Calcutta, Oct. 2: Calcutta is officially rally-less, at least till October 27 when Calcutta High Court returns from its Puja vacation.
The high court’s vacation bench today rejected persistent state government demands for a stay on the ruling given by Justice Amitava Lala on Monday stopping rallies between 8 am and 8 pm on working days.
Without Justice Lala’s trial court records and a certified copy of his order, which could not be procured despite several attempts that continued till Thursday morning, the two-member bench — comprising Justice Alok Chakraborty and Justice Shubhrakamal Mukherjee — refused to consider the matter.
Allowing only the immersion processions for Durga, Lakshmi and Kali Pujas, the court told the government team that the vacation bench could be approached any time before court reopened, but only for “a specific appeal concerning a specific incident”.
What Thursday’s vacation bench order means is that Calcutta is spared political rallies — unless any group defies the order — till the regular division bench of the court, comprising Chief Justice A.K. Mathur and Justice A.K. Bannerjee, takes another look at Monday’s order.
Even the immersion processions allowed by the vacation bench have to take place in strict compliance with police orders.
Thursday was not a day the government’s legal team, led by advocate-general Balai Ray, would like to remember. It suffered another setback, when the vacation bench refused to uphold its contention that there was no legal basis for Justice Lala’s decision to slap a contempt notice on Calcutta police for holding him up while allowing a rally to pass on September 24 as he was going to work.
“Your case is, at best, arguable,” the judges told Ray, refusing to agree with him that the police did not obstruct Justice Lala him from administering justice. “Justice Lala was on his way to this court to administer justice,” the judges said.
The bench first met at 10.30 am but decided to have a 30-minute break so that efforts to get the trial court’s records could continue. The exercise, which began on Wednesday, yielded nothing and the court sat down to order at 11 am without the records.

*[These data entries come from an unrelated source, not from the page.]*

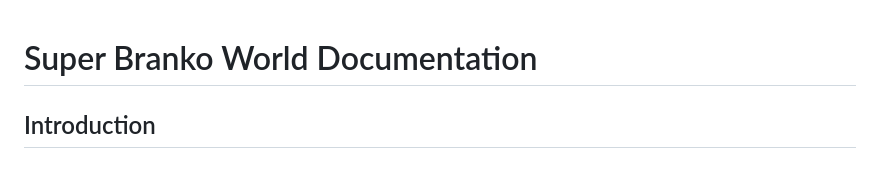
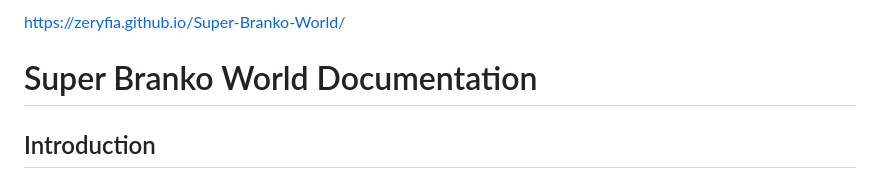
Before and after one commit to Zeryfia/Super-Branko-World, a Markdown page: README.md, the part around the change. Rendered like a GitHub page.

```diff
--- a/README.md
+++ b/README.md
@@ -1,3 +1,5 @@
+https://zeryfia.github.io/Super-Branko-World/
+
 # Super Branko World Documentation
 
 ## Introduction
```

“We have with us the records available with the advocate-on-record,” Ray however said, straining to explain that the matter at hand was of utmost importance to the government and, therefore, its legal representatives did not mind the absence of court records.
The bench did not comment. But, when time came for it to make its opinion known, it stuck to the normal legal position. “It will not be proper for this bench to pass any interim order without having the trial court’s records,” the judges said.
They, however, cleared the government’s immediate concern of immersion processions.